**THE PROBLEM:** Copy each line of the records below that has "fields" in it.

[Difference listings]
--------

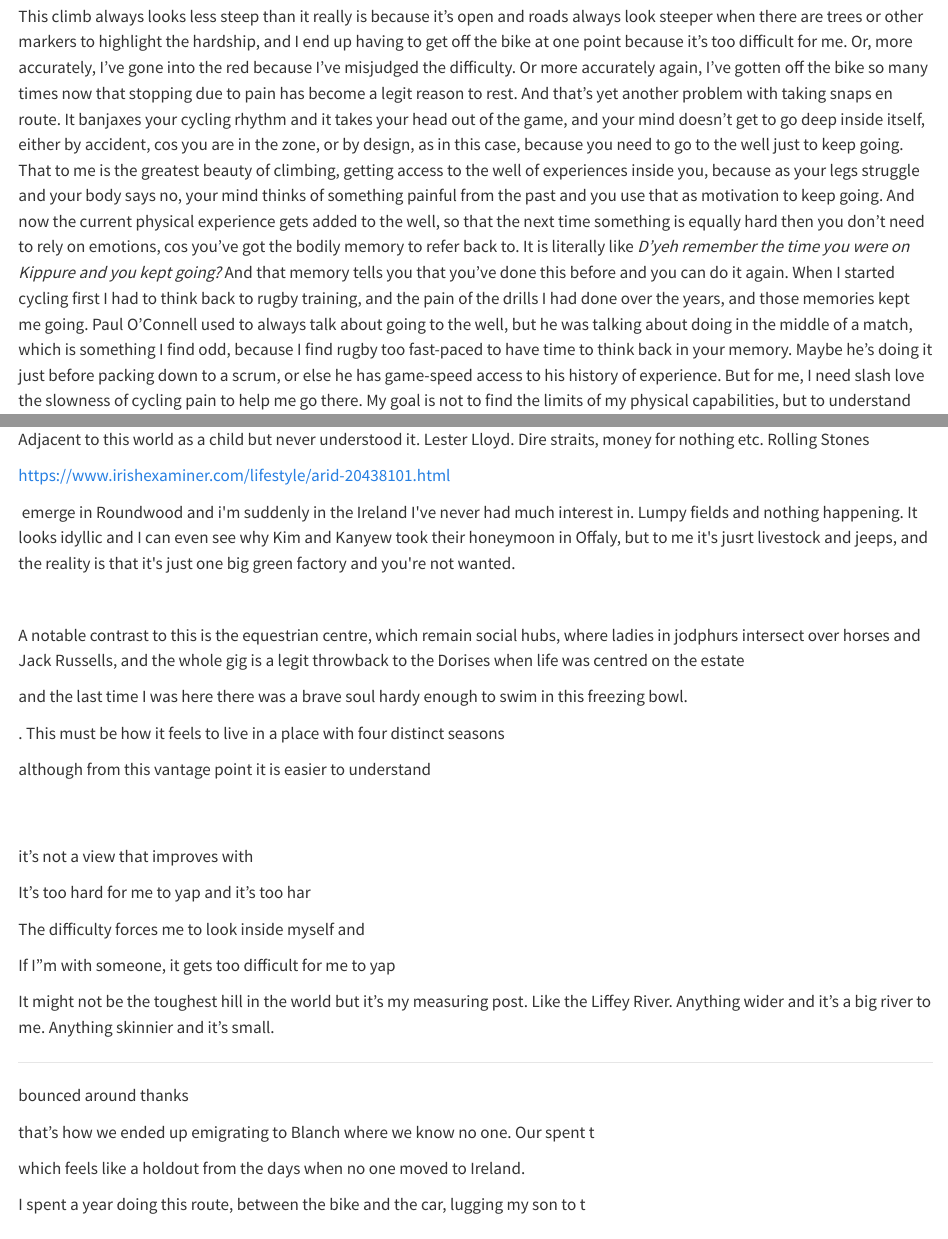
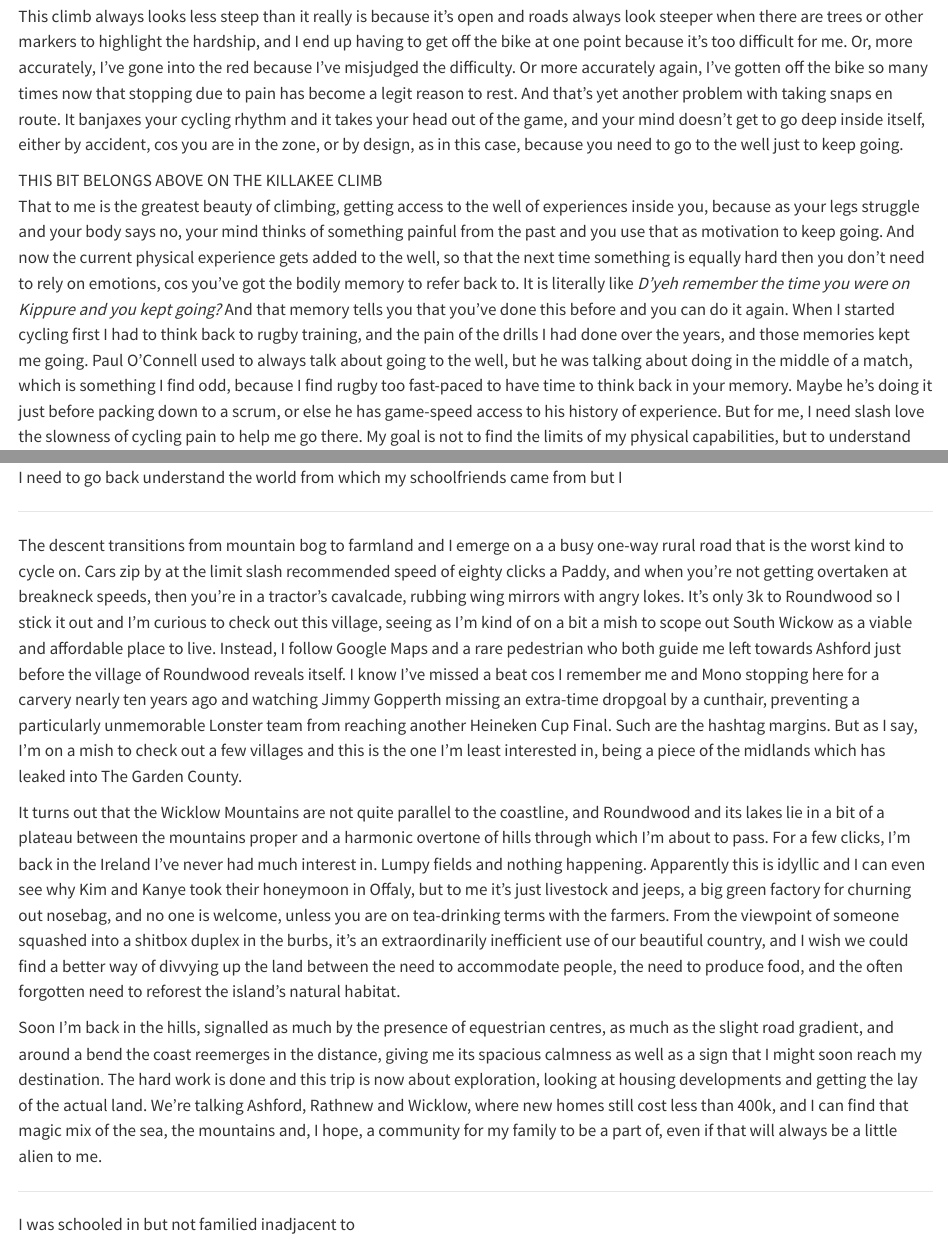
Before and after one commit to A2dez/to_the_lighthouse, a Quarto document (ttl_5_wicklow.qmd): the page in a window 1100 px wide, from 2320 px down, and a second part further down, joined at a grey line. Rendered offline with R 4.5, knitr and Pandoc in place of Quarto, with nearby package versions.

Commit message:
Roundwood

```diff
--- a/ttl_5_wicklow.qmd
+++ b/ttl_5_wicklow.qmd
@@ -36,7 +36,10 @@ I'm getting cold now with all the standing round so I push on and I hope the roa
 
 and the evergreen trees are making everything dark. Soon they fall away and it's open space all round. The roads are clear but the grass is white with ice, the sky is California blue, and the sun is blindingly low. It's incredible. I've seen this place looking variously green and yellow or purple and red, and I've even see it burnt to a black crisp, but now it's long white streaks of ice diagonalizing out of the ground. I go round the bend and as I look back, I see the grass is all yellow. The sun has melted the ice on one side of the grass but not the other. I keep my momentum to get to the top before stopping to take some snaps, and on the descent I barely recognise where I am from how different the landscape looks, and my recognition comes from my familiarity with the bends on the road, which itself seems narrower and more cracked up than normal. There's a graveyard of trees now and each narrow stump has a plastic domino erected beside it. There's a sign saying the Sally Gap might be inaccessible in winter and there's the easy road to Enniskerry to my left, but I'm in no mood for half-arsery, nor for that fast straight descent down to the waterfall, so I punch on and I'm actually glad that there's another hill to climb now because I"m so cold that I need the hardship of climbing to warm me back up.\
 \
-This climb always looks less steep than it really is because it's open and roads always look steeper when there are trees or other markers to highlight the hardship, and I end up having to get off the bike at one point because it's too difficult for me. Or, more accurately, I've gone into the red because I've misjudged the difficulty. Or more accurately again, I've gotten off the bike so many times now that stopping due to pain has become a legit reason to rest. And that's yet another problem with taking snaps en route. It banjaxes your cycling rhythm and it takes your head out of the game, and your mind doesn't get to go deep inside itself, either by accident, cos you are in the zone, or by design, as in this case, because you need to go to the well just to keep going. That to me is the greatest beauty of climbing, getting access to the well of experiences inside you, because as your legs struggle and your body says no, your mind thinks of something painful from the past and you use that as motivation to keep going. And now the current physical experience gets added to the well, so that the next time something is equally hard then you don't need to rely on emotions, cos you've got the bodily memory to refer back to. It is literally like *D'yeh remember the time you were on Kippure and you kept going?* And that memory tells you that you've done this before and you can do it again. When I started cycling first I had to think back to rugby training, and the pain of the drills I had done over the years, and those memories kept me going. Paul O'Connell used to always talk about going to the well, but he was talking about doing in the middle of a match, which is something I find odd, because I find rugby too fast-paced to have time to think back in your memory. Maybe he's doing it just before packing down to a scrum, or else he has game-speed access to his history of experience. But for me, I need slash love the slowness of cycling pain to help me go there. My goal is not to find the limits of my physical capabilities, but to understand the limits of my own inner self. To know who I am and how I was shaped.
+This climb always looks less steep than it really is because it's open and roads always look steeper when there are trees or other markers to highlight the hardship, and I end up having to get off the bike at one point because it's too difficult for me. Or, more accurately, I've gone into the red because I've misjudged the difficulty. Or more accurately again, I've gotten off the bike so many times now that stopping due to pain has become a legit reason to rest. And that's yet another problem with taking snaps en route. It banjaxes your cycling rhythm and it takes your head out of the game, and your mind doesn't get to go deep inside itself, either by accident, cos you are in the zone, or by design, as in this case, because you need to go to the well just to keep going.
+
+THIS BIT BELONGS ABOVE ON THE KILLAKEE CLIMB\
+That to me is the greatest beauty of climbing, getting access to the well of experiences inside you, because as your legs struggle and your body says no, your mind thinks of something painful from the past and you use that as motivation to keep going. And now the current physical experience gets added to the well, so that the next time something is equally hard then you don't need to rely on emotions, cos you've got the bodily memory to refer back to. It is literally like *D'yeh remember the time you were on Kippure and you kept going?* And that memory tells you that you've done this before and you can do it again. When I started cycling first I had to think back to rugby training, and the pain of the drills I had done over the years, and those memories kept me going. Paul O'Connell used to always talk about going to the well, but he was talking about doing in the middle of a match, which is something I find odd, because I find rugby too fast-paced to have time to think back in your memory. Maybe he's doing it just before packing down to a scrum, or else he has game-speed access to his history of experience. But for me, I need slash love the slowness of cycling pain to help me go there. My goal is not to find the limits of my physical capabilities, but to understand the limits of my own inner self. To know who I am and how I was shaped.
 
 It turns out I have become someone who stops on the side of a climb to take photos. I time my rest to coincide with a parking spot used by drivers to view Lough Brae, with it's steep rocky walls making it look like a big mixing bowl filled with black water. There is no one foolish enough to brave this freezing bowl of water today although I've often thought this'd be a fun place to hold a triathlon. Swim in this lake, cycle the roads and run around the gorse. I must start hiking out here too and get a different view on these hills. After all, this is a massive national park which is still underappreciated. Everyone always bangs on about the West of Ireland but Wicklow is just as beautiful and, if hiking was your job, you could easily commute here from the city centre.
 
@@ -47,6 +50,16 @@ One road goes to Glendalough and the Wicklow Gap, and I turn left for the Guinne
 It feels like a part of my upbringing and identity never got manifested and there is a huge gap between the per
 
 I need to go back understand the world from which my schoolfriends came from but I
+
+------------------------------------------------------------------------
+
+The descent transitions from mountain bog to farmland and I emerge on a a busy one-way rural road that is the worst kind to cycle on. Cars zip by at the limit slash recommended speed of eighty clicks a Paddy, and when you're not getting overtaken at breakneck speeds, then you're in a tractor's cavalcade, rubbing wing mirrors with angry lokes. It's only 3k to Roundwood so I stick it out and I'm curious to check out this village, seeing as I'm kind of on a bit a mish to scope out South Wickow as a viable and affordable place to live. Instead, I follow Google Maps and a rare pedestrian who both guide me left towards Ashford just before the village of Roundwood reveals itself. I know I've missed a beat cos I remember me and Mono stopping here for a carvery nearly ten years ago and watching Jimmy Gopperth missing an extra-time dropgoal by a cunthair, preventing a particularly unmemorable Lonster team from reaching another Heineken Cup Final. Such are the hashtag margins. But as I say, I'm on a mish to check out a few villages and this is the one I'm least interested in, being a piece of the midlands which has leaked into The Garden County.
+
+It turns out that the Wicklow Mountains are not quite parallel to the coastline, and Roundwood and its lakes lie in a bit of a plateau between the mountains proper and a harmonic overtone of hills through which I'm about to pass. For a few clicks, I'm back in the Ireland I've never had much interest in. Lumpy fields and nothing happening. Apparently this is idyllic and I can even see why Kim and Kanye took their honeymoon in Offaly, but to me it's just livestock and jeeps, a big green factory for churning out nosebag, and no one is welcome, unless you are on tea-drinking terms with the farmers. From the viewpoint of someone squashed into a shitbox duplex in the burbs, it's an extraordinarily inefficient use of our beautiful country, and I wish we could find a better way of divvying up the land between the need to accommodate people, the need to produce food, and the often forgotten need to reforest the island's natural habitat.
+
+Soon I'm back in the hills, signalled as much by the presence of equestrian centres, as much as the slight road gradient, and around a bend the coast reemerges in the distance, giving me its spacious calmness as well as a sign that I might soon reach my destination. The hard work is done and this trip is now about exploration, looking at housing developments and getting the lay of the actual land. We're talking Ashford, Rathnew and Wicklow, where new homes still cost less than 400k, and I can find that magic mix of the sea, the mountains and, I hope, a community for my family to be a part of, even if that will always be a little alien to me.
+
+------------------------------------------------------------------------
 
 I was schooled in but not familied inadjacent to
 
@@ -65,10 +78,6 @@ Dad used to sell chicken feed to Marina
 Adjacent to this world as a child but never understood it. Lester Lloyd. Dire straits, money for nothing etc. Rolling Stones
 
 https://www.irishexaminer.com/lifestyle/arid-20438101.html
-
-
-
- emerge in Roundwood and i\'m suddenly in the Ireland I\'ve never had much interest in. Lumpy fields and nothing happening. It looks idyllic and I can even see why Kim and Kanyew took their honeymoon in Offaly, but to me it\'s jusrt livestock and jeeps, and the reality is that it\'s just one big green factory and you\'re not wanted.
 
 \
 
```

--------

**SOLUTION FOR THIS TASK:**
+It turns out that the Wicklow Mountains are not quite parallel to the coastline, and Roundwood and its lakes lie in a bit of a plateau between the mountains proper and a harmonic overtone of hills through which I'm about to pass. For a few clicks, I'm back in the Ireland I've never had much interest in. Lumpy fields and nothing happening. Apparently this is idyllic and I can even see why Kim and Kanye took their honeymoon in Offaly, but to me it's just livestock and jeeps, a big green factory for churning out nosebag, and no one is welcome, unless you are on tea-drinking terms with the farmers. From the viewpoint of someone squashed into a shitbox duplex in the burbs, it's an extraordinarily inefficient use of our beautiful country, and I wish we could find a better way of divvying up the land between the need to accommodate people, the need to produce food, and the often forgotten need to reforest the island's natural habitat.
- emerge in Roundwood and i\'m suddenly in the Ireland I\'ve never had much interest in. Lumpy fields and nothing happening. It looks idyllic and I can even see why Kim and Kanyew took their honeymoon in Offaly, but to me it\'s jusrt livestock and jeeps, and the reality is that it\'s just one big green factory and you\'re not wanted.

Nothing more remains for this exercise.